Could you give that to me in cc or liters please then i can answere your question.

if small block chevi engine i,d say feasibly 400bhp but it could probably handle 600bhp+ but there woul,d be reliability issues .
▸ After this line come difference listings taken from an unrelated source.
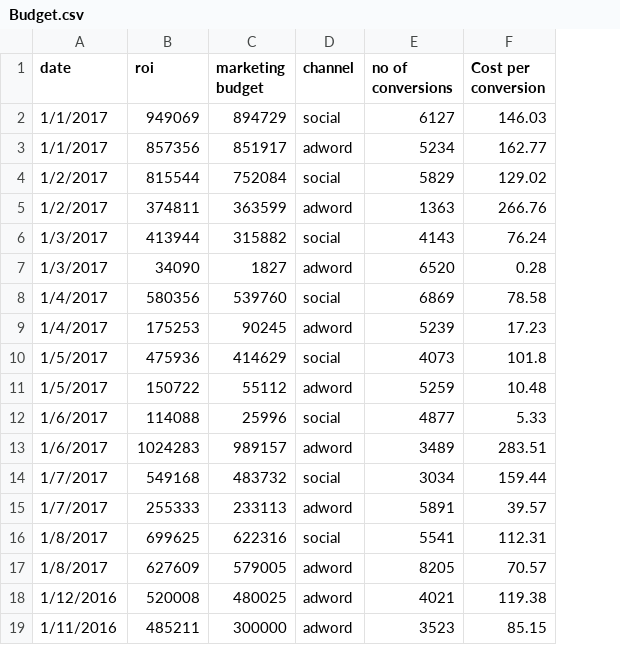
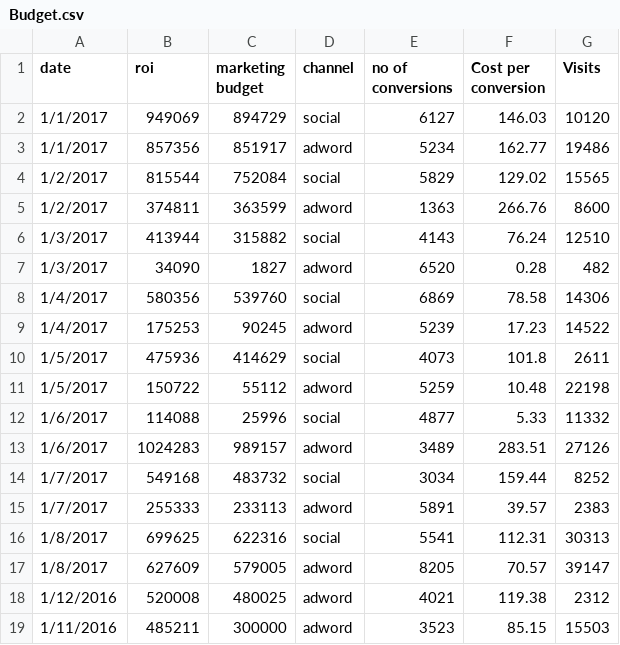
Before and after one commit to shanjivkumar/Multi-touch-Attribution, a CSV file: Budget.csv, drawn as a sheet; the diff names each change by its address in the sheet, - before the commit and + after, or states it on an @@ line.

Commit message:
Included Visits in the data set

```diff
--- a/Budget.csv
+++ b/Budget.csv
+column G (Visits), rows 2-19: 10120 | 19486 | 15565 | 8600 | 12510 | 482 | 14306 | 14522 | 2611 | 22198 | 11332 | 27126 | 8252 | 2383 | 30313 | 39147 | 2312 | 15503
```
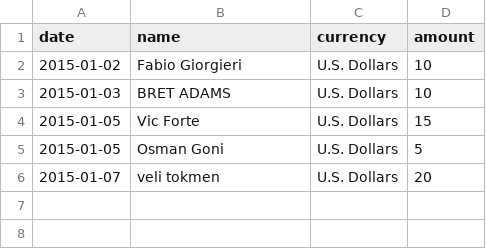
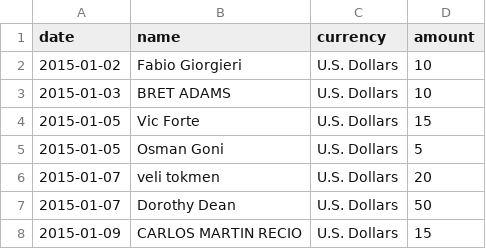
Before and after one commit to moneymanagerex/sponsors, a CSV file: 2016.csv, drawn as a sheet.

Commit message:
add more Donations

```diff
--- a/2016.csv
+++ b/2016.csv
@@ -6 +6,3 @@ date, name, currency, amount
 2015-01-07,veli tokmen,U.S. Dollars,20
+2015-01-07,Dorothy Dean,U.S. Dollars,50
+2015-01-09,CARLOS MARTIN RECIO,U.S. Dollars,15
```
I assume he means to say it's a Ford 289 Cubic inch small block? I'm pretty sure another 60-100hp could be had with better flowing heads, exhaust and EFI. It's really all a matter of how much money you want to spend.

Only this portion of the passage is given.